▸ HOW TO COMPLETE THIS TASK
The data below should be printed in full, exactly, and without any of its images.
-- GIVEN DATA follows --
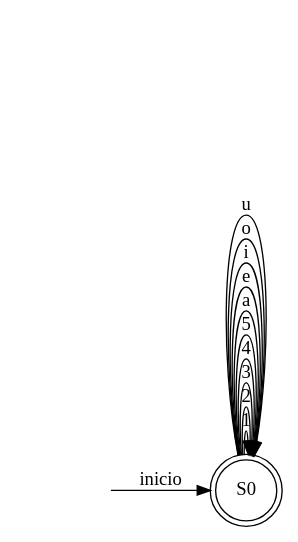
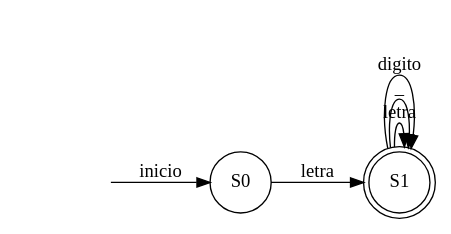
One commit to EstuardoSon/OCL1_202003894_P1 changed the diagram in Reportes_202003894/AFD_202003894/ExpReg1.dot. Above: the diagram before and after it, drawn with Graphviz. The commit also changed 104 other files, not shown here.

```diff
--- a/Reportes_202003894/AFD_202003894/ExpReg1.dot
+++ b/Reportes_202003894/AFD_202003894/ExpReg1.dot
@@ -1,15 +1,10 @@
 digraph G{
 rankdir = LR;
 inicio[style="invis"];inicio->S0 [label="inicio"];
-S0[label="S0"shape=doublecircle];
-S0 -> S0[label="1"]
-S0 -> S0[label="2"]
-S0 -> S0[label="3"]
-S0 -> S0[label="4"]
-S0 -> S0[label="5"]
-S0 -> S0[label="a"]
-S0 -> S0[label="e"]
-S0 -> S0[label="i"]
-S0 -> S0[label="o"]
-S0 -> S0[label="u"]
+S0[label="S0"shape=circle];
+S0 -> S1[label="letra"]
+S1[label="S1"shape=doublecircle];
+S1 -> S1[label="letra"]
+S1 -> S1[label="_"]
+S1 -> S1[label="digito"]
 }
```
-- GIVEN DATA concluded --
▸ TASK RESPONSE
One commit to EstuardoSon/OCL1_202003894_P1 changed the diagram in Reportes_202003894/AFD_202003894/ExpReg1.dot. Above: the diagram before and after it, drawn with Graphviz. The commit also changed 104 other files, not shown here.

```diff
--- a/Reportes_202003894/AFD_202003894/ExpReg1.dot
+++ b/Reportes_202003894/AFD_202003894/ExpReg1.dot
@@ -1,15 +1,10 @@
 digraph G{
 rankdir = LR;
 inicio[style="invis"];inicio->S0 [label="inicio"];
-S0[label="S0"shape=doublecircle];
-S0 -> S0[label="1"]
-S0 -> S0[label="2"]
-S0 -> S0[label="3"]
-S0 -> S0[label="4"]
-S0 -> S0[label="5"]
-S0 -> S0[label="a"]
-S0 -> S0[label="e"]
-S0 -> S0[label="i"]
-S0 -> S0[label="o"]
-S0 -> S0[label="u"]
+S0[label="S0"shape=circle];
+S0 -> S1[label="letra"]
+S1[label="S1"shape=doublecircle];
+S1 -> S1[label="letra"]
+S1 -> S1[label="_"]
+S1 -> S1[label="digito"]
 }
```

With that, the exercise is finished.